REQUIRED ACTION
Copy each line of the data that has "section" in it.

-- -- --

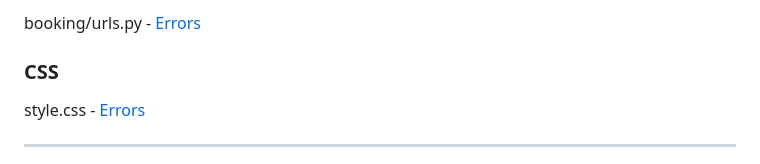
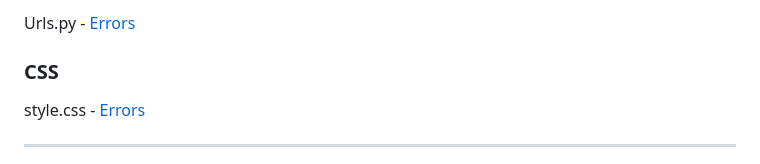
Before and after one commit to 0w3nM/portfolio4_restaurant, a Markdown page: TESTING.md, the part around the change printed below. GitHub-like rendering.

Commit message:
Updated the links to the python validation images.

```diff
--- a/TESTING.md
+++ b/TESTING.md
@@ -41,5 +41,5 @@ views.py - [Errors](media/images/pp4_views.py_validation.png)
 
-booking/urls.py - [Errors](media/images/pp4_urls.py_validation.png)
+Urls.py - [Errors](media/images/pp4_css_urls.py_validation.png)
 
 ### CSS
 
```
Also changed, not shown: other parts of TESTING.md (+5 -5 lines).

-- -- --

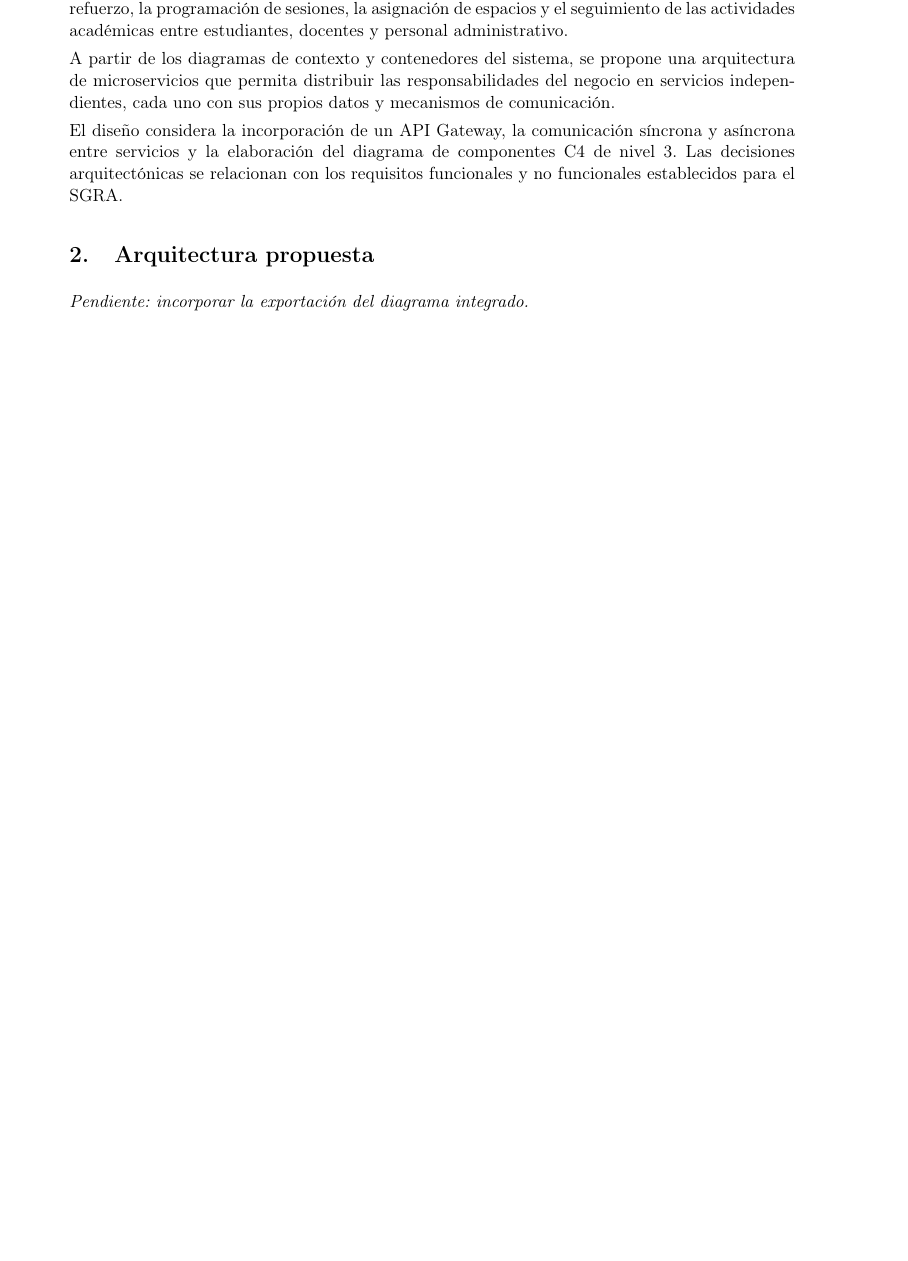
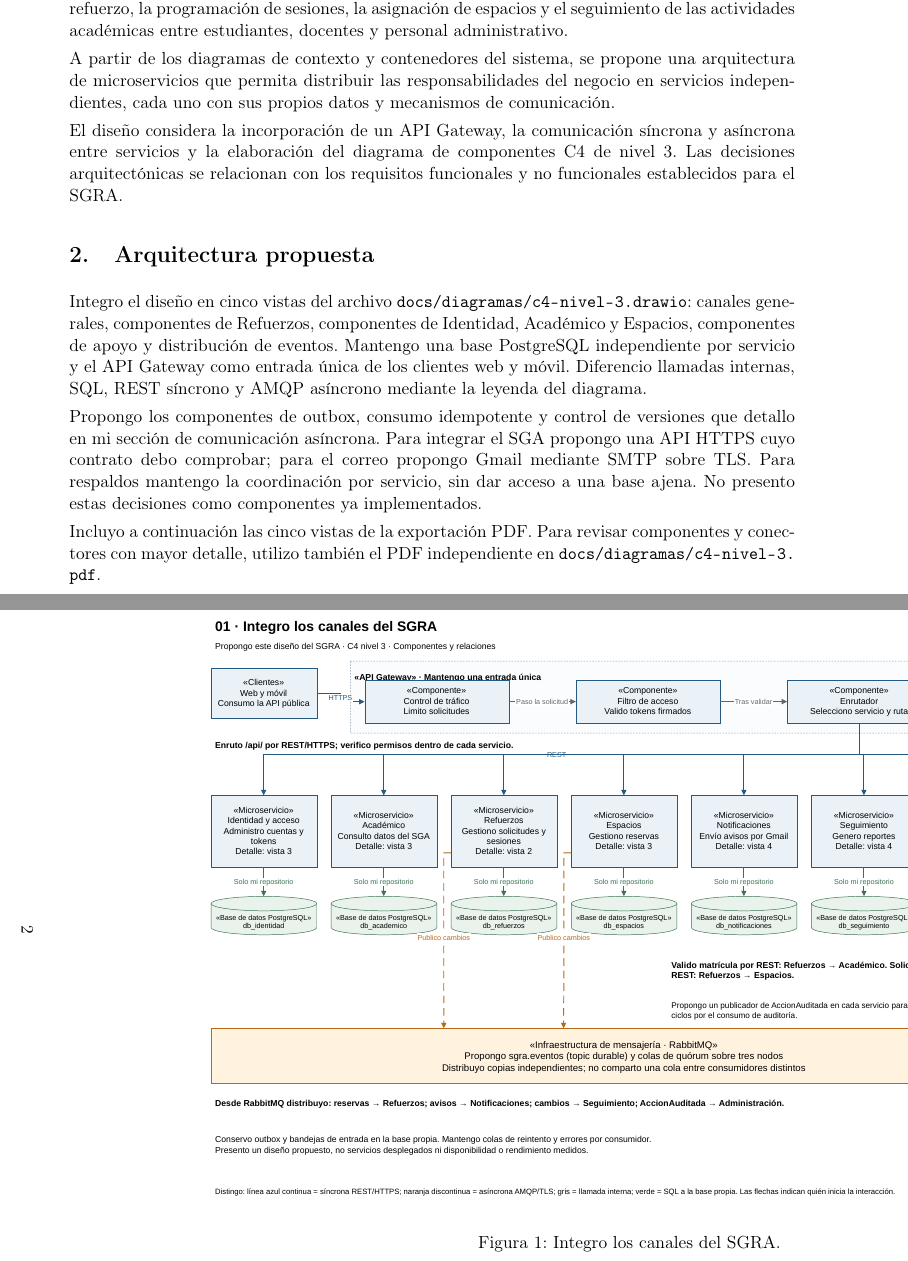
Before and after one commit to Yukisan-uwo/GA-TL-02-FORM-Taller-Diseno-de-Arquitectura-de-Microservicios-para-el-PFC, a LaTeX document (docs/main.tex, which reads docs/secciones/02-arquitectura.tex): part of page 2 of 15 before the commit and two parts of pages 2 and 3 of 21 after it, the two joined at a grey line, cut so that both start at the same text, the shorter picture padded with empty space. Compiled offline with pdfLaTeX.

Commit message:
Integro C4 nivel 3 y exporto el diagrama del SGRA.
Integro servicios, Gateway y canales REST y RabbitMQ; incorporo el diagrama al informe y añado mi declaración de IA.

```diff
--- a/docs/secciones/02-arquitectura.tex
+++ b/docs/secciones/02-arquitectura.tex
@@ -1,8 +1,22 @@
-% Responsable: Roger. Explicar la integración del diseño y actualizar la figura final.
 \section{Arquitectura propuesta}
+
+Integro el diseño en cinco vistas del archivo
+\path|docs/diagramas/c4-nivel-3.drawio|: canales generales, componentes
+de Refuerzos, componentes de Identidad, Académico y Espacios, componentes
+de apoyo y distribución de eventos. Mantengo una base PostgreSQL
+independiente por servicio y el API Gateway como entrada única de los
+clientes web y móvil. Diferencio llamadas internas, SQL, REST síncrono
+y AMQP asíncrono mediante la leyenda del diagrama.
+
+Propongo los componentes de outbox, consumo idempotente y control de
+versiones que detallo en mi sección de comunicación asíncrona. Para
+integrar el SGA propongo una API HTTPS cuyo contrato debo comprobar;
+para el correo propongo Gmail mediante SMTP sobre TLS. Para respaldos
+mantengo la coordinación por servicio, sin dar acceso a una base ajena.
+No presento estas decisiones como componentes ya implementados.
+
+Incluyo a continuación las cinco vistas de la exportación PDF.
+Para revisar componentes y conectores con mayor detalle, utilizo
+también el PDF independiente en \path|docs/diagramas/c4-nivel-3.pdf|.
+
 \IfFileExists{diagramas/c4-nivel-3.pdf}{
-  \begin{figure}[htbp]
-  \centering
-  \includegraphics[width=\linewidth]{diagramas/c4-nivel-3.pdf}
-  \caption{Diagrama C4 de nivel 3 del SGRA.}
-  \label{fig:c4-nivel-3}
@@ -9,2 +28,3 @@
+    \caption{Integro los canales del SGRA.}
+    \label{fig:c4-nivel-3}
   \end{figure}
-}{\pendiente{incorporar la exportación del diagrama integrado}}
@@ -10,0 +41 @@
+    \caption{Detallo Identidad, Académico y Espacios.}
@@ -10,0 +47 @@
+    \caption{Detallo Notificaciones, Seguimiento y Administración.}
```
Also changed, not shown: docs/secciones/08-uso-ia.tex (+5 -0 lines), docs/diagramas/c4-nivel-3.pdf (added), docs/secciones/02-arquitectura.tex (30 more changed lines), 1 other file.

-- -- --

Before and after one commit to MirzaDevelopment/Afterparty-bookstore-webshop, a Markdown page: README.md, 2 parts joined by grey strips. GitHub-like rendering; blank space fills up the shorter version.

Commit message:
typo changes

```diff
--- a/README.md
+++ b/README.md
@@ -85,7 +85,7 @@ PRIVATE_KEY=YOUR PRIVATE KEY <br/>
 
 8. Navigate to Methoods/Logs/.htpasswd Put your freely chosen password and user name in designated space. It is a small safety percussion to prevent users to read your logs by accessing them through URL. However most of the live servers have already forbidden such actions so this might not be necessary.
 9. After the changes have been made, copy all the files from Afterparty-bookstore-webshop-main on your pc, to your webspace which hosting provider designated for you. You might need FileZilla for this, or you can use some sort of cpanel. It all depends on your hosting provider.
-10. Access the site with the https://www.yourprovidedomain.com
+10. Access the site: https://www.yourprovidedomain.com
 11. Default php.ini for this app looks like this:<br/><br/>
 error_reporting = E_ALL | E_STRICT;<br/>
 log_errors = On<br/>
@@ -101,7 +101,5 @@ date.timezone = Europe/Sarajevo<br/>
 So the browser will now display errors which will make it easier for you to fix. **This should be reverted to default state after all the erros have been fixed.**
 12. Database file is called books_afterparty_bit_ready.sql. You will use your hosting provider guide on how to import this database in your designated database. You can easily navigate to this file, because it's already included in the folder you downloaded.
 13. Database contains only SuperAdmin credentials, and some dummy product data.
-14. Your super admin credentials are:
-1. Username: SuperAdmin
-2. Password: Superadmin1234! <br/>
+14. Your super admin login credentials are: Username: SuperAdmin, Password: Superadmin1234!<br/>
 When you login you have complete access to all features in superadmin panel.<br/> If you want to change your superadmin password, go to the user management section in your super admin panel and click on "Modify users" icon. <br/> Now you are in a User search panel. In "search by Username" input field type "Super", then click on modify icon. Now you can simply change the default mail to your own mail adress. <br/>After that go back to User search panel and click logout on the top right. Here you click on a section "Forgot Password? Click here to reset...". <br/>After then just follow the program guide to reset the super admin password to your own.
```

-- -- --

EXERCISE RESPONSE
 \section{Arquitectura propuesta}
 When you login you have complete access to all features in superadmin panel.<br/> If you want to change your superadmin password, go to the user management section in your super admin panel and click on "Modify users" icon. <br/> Now you are in a User search panel. In "search by Username" input field type "Super", then click on modify icon. Now you can simply change the default mail to your own mail adress. <br/>After that go back to User search panel and click logout on the top right. Here you click on a section "Forgot Password? Click here to reset...". <br/>After then just follow the program guide to reset the super admin password to your own.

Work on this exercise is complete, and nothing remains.